Cameron described Storii as being a ‘personal museum’. Through the app’s design to store, order, preserve, and share digital content, I would agree that Storii demonstrates (what Susan Crane (2000) calls) a ‘museal consciousness’. Yet, while recognising similarities, it is important to consider how a digital form of museal consciousness might be different from – and indeed help to reveal some of the assumptions underpinning – more traditional and non-digital museum sites. For example, Storii (like the homes we research in) holds potential to become a repository for values that people ascribe to content that may diverge from those that typically characterise heritage management and conservation.
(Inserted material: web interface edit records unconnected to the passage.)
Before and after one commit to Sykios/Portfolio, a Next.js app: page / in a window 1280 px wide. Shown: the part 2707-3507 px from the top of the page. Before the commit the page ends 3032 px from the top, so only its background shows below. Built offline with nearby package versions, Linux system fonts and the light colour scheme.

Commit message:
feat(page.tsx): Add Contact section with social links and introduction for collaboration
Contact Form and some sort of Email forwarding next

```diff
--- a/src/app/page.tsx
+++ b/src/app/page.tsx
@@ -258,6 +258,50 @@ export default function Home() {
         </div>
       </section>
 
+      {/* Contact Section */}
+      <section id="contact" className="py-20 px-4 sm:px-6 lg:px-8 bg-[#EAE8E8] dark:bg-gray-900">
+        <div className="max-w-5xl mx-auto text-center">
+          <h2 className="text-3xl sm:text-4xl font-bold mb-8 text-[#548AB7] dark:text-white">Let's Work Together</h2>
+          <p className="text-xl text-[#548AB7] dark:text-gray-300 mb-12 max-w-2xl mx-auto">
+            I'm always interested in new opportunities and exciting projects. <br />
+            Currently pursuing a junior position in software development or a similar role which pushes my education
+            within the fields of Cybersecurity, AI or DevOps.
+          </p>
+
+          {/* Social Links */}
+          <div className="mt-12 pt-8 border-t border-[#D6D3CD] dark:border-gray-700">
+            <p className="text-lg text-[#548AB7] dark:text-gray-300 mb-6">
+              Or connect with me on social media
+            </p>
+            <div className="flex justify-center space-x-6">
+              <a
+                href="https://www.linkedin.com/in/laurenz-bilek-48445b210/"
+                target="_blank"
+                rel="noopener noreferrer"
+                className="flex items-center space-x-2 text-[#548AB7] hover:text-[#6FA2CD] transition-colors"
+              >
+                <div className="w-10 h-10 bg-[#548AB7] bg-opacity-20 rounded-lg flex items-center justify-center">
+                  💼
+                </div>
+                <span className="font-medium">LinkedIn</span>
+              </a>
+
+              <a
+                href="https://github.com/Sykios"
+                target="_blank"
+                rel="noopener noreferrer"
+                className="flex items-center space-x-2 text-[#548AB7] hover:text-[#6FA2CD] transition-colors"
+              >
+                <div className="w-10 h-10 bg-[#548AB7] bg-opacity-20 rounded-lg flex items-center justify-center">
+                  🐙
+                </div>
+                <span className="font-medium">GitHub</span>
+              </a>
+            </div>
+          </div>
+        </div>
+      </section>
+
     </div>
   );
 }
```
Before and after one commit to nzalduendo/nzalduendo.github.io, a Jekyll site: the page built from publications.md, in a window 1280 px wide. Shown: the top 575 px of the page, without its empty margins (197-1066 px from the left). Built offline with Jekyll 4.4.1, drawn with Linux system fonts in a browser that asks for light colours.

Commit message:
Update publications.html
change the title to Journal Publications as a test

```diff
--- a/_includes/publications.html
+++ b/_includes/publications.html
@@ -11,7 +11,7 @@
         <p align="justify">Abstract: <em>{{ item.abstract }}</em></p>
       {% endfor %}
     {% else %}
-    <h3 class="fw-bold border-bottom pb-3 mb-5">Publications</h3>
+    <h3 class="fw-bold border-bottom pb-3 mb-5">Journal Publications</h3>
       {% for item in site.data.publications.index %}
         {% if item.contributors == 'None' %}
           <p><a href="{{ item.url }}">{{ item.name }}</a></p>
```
Selection is not driven by space-constraints (storage is not limited) but encouraging users to log the meaningful or significant; or what Cameron spoke about as being content with associations to ‘the moments that really matter’ or is ‘of importance to the person’.
One key difference between Storii and the museums we research in is that the app does not attempt to define any criteria for what is logged (or for identifying ‘the moments that matter’). Doing so seems rather less the point than simply encouraging users to develop a sensibility towards discriminating; or requiring them, by not having an ‘import all’ option, to make an active decision about what and what not to log. This is perhaps surprising given that there is little practical need for users to do so. Storage, as noted earlier, is unlimited. This begs the question of why users are encouraged to make active choices about which content to import, given there is little practical necessity for them to do so?
Here I move away from my conversation with Cameron (we did not discuss this) to look to popular and academic commentary. According to some commentators, it is precisely this sensibility or responsiveness towards being able to discriminate (or what might be thought of as kind of ‘filtering’) that is increasingly at stake in the digital age. This is summed up in a perspective that, as a New York Times article once claimed, ‘the web means the end of forgetting’ because the internet ‘records everything and forgets nothing’. Faced with the possibility of perfect memory through unlimited digi-information recall, Mayer-Schönberger (2009: 15) argues that it is crucially important we ‘remember how to forget’. Too much recall, or holding onto too many details, can hinder our ability for abstract thought and decision-making. The important point made in this book is that forgetting is bound up in our individual and collective ability to make judgements and ultimately to recognise (to return to Cameron’s words) ‘what matters’.
By comparing Storii to the museum sites we research in, crucial questions that need further sustained reflection are raised. Here, the question of what (precisely) forgetting or letting go does? To do so requires moving beyond framing debate about letting go predominantly in terms of practical necessity or resource constraint to think deeply about what practical, social, and cognitive effects forgetting has for museums. And, more crucially perhaps, to reflect on what kinds of socio-cultural work it enables them to do.
Crane, Susan A., 2000. Introduction: Of Museums and Memory. In: S.A.Crane (ed.), Museums and Memory. Stanford: Stanford University Press, pp.1-13.
Mayer-Schönberger, Viktor, 2009. Delete: The Virtue of Forgetting in the Digital Age. Princeton: Princeton University Press.